Although he witnessed some of the worst atrocities of the Battle of the Somme during his time as chaplain, the Rev John Redmond, of Grange House, Portadown, rarely spoke of them when he returned to civilian life.
However, he was an avid diarist and his accounts of ministering to the dying and wounded have been preserved by his family, including daughter-in-law Mrs Dorothy Redmond, who still lives in the town.
Some of those vivid experiences have also been collated by Canon WEC (Ted) Fleming, historian and former rector of Tartaraghan, who knew Rev Redmond personally and conducted his funeral service almost 50 years ago.
The Rev Redmond, who was born in 1876, arrived in the Somme on June 16, 1916. He was stationed just 12 miles behind the firing line, and could hear the booming of the heavy guns like distant thunder.
Ten days later, his casualty clearing station received the first convoy of wounded from the front. “It is a most heartbreaking sight to see a victim struggling in anguish for breath,” he wrote.
On July 1, the infantry launched an attack on the German lines and the station was inundated with injured soldiers, admitting about 1,000 in three days.
There were some 60,000 British casualties (including 20,000 killed) during the first day of the assault, with the 36th Ulster Division suffering heavy losses.
In the days and weeks that followed, the Rev Redmond spent his days visiting the wounded, writing letters for patients and to relations of those who had died, and conducting funerals.
Among those he tended on the battlefield was James Emerson from Louth, aged 21, who was posthumously awarded the Victoria Cross. The Rev Redmond wrote to the young soldier’s mother telling her of his gallant actions and of his final moments “when he thought of you”.
He wrote, “War is a barbarous thing and cruel and atrocious beyond words. This comes home to one with a shock as one sees young men coming in from the battlefield with the most terrible gashes and wounds - faces broken and swollen into all shapes and into no shape, limbs blown off and bones stripped of their flesh.
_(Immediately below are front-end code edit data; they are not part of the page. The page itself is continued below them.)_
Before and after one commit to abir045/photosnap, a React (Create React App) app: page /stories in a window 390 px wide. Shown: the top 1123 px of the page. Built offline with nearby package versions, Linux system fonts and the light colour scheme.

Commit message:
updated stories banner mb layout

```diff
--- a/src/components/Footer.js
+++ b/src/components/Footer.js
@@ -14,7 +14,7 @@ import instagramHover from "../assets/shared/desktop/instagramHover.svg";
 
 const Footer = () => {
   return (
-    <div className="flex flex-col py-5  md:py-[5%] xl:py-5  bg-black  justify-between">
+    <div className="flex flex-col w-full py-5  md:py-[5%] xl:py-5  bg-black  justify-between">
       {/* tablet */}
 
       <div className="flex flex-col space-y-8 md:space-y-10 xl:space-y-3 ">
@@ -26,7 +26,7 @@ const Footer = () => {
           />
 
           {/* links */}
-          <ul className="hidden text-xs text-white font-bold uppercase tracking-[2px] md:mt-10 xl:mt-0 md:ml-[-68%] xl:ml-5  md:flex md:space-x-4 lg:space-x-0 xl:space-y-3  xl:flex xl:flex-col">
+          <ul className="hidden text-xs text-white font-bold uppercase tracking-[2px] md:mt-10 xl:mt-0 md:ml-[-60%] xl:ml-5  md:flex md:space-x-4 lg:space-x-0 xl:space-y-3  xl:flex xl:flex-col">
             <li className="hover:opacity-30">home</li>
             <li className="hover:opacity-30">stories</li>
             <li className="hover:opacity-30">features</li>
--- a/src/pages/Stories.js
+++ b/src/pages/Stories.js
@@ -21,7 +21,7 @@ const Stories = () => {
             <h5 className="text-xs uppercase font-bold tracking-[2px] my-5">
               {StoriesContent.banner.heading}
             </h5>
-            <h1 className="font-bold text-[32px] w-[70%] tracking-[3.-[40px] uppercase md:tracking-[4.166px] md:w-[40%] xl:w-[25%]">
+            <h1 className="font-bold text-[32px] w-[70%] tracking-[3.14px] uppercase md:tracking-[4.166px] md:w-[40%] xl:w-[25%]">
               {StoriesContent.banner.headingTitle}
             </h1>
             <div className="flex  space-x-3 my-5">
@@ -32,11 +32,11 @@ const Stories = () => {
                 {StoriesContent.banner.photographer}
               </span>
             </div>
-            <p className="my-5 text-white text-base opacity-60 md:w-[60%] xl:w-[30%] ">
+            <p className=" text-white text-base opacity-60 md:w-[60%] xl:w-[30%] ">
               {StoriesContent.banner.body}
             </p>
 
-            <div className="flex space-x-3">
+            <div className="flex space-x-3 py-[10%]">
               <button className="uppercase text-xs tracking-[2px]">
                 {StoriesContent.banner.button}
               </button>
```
“It is pitiful to see the unconscious fling their arms, and the constant turning and rising and changing position of those who have fatal wounds; and to look at the patient and uncomplaining suffering of strong men, whose faces are now pale as death and lie helpless.”
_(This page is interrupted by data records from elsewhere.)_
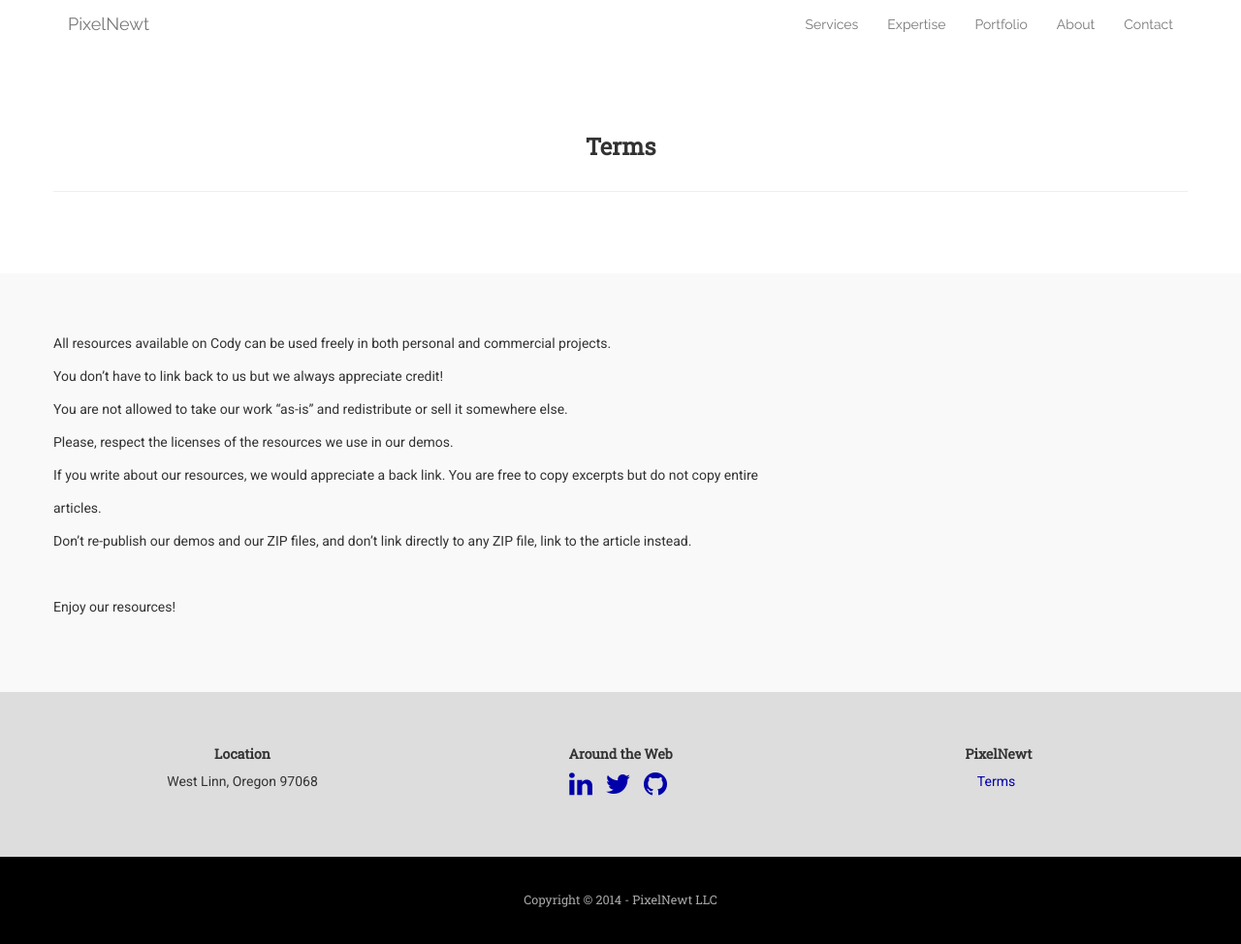
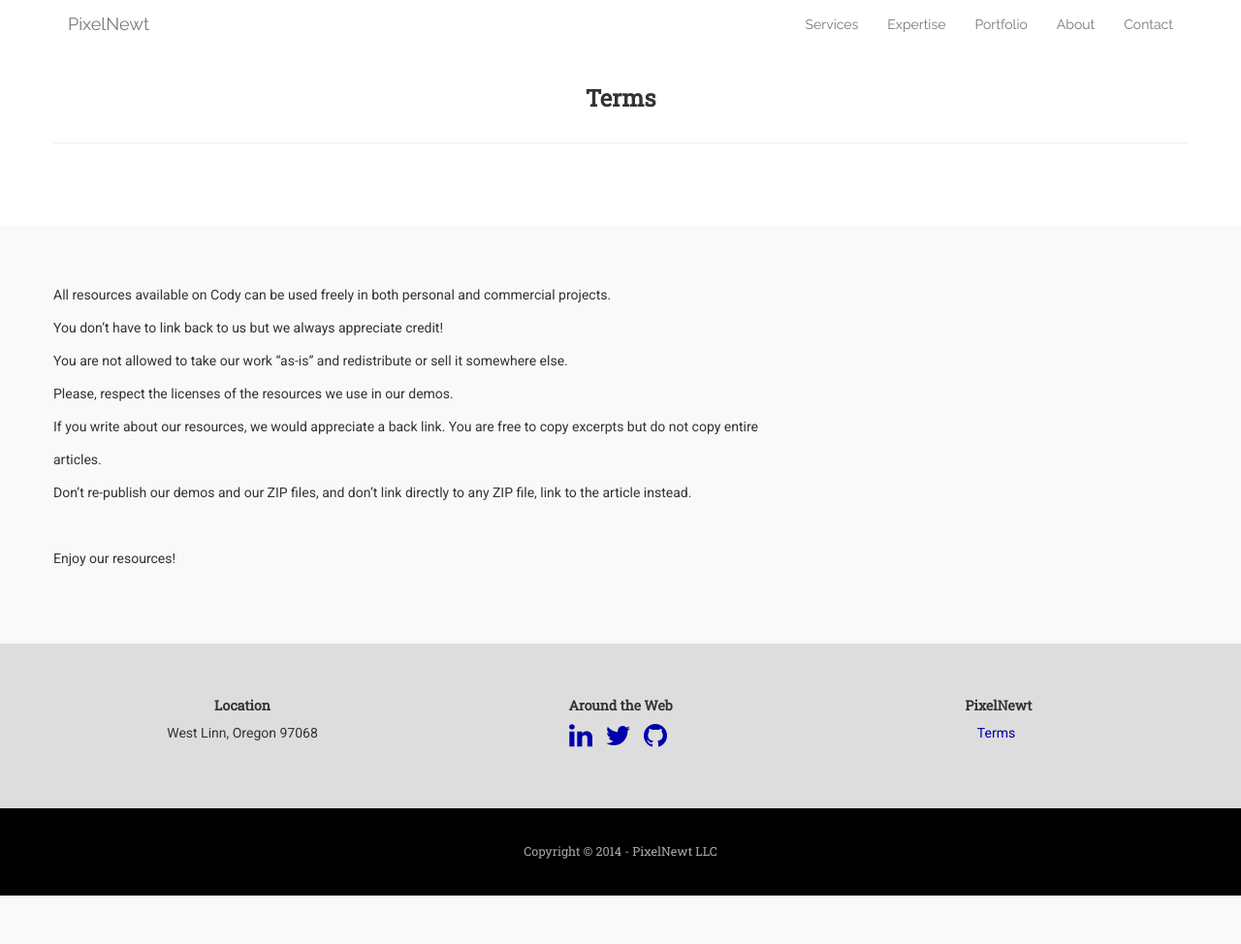
Before and after one commit to PixelNewt/pixelnewt.github.io, a Jekyll site: the page built from index.html, in a window 1280 px wide and 974 px high. Shown: the whole window at 97% size. Built offline with Jekyll 4.4.1, drawn with Linux system fonts in a browser that asks for light colours.

Commit message:
Banner work.

```diff
--- a/assets/css/custom.css
+++ b/assets/css/custom.css
@@ -12,7 +12,7 @@
 body {
   background-color: #f9f9f9;
   font-family: 'Roboto', Helvetica, arial, sans-serif;
-  padding-top: 50px;
+  /*padding-top: 50px;*/
 }
 
 h1, h2, h3, h4, h5, h6 {
@@ -76,6 +76,23 @@
 /*****************************************************************************/
 /* common
 /*****************************************************************************/
+#featured-banner {
+  background: url(../img/hero.jpg) no-repeat center top;
+  background-attachment: relative;
+  background-position: center center;
+  min-height: 650px;
+  width: 100%;
+  -webkit-background-size: 100%;
+  -moz-background-size: 100%;
+  -o-background-size: 100%;
+  background-size: 100%;
+  -webkit-background-size: cover;
+  -moz-background-size: cover;
+  -o-background-size: cover;
+  background-size: cover;
+}
+
+
 section {
   padding: 48px 0 64px;
 }
```
Also changed, not shown: _includes/sections/hero.html (+5 -11 lines).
On a happier note, he noted that a soldier was brought in who had been lying for 13 days on the battlefields. “He had many wounds and was delirious when found, there were maggots in his wounds, but soon he was making a wonderful recovery.”
At the beginning of September, feeling that he had done his share of hospital work, the Rev Redmond applied for transfer to the Ulster Division troops serving in the trenches, but was posted to a vacancy with the 64th Brigade. He was shocked to see the whole countryside “a wilderness of mud with troops, horses and transport ploughing through it”.
His division moved up the trenches in October, coming under heavy attack. The Somme offensive ended with the battle of Ancre from November 13-18. The number of men killed on both sides over 140 days exceeded 1.3 million, which included 400,000 British casualties.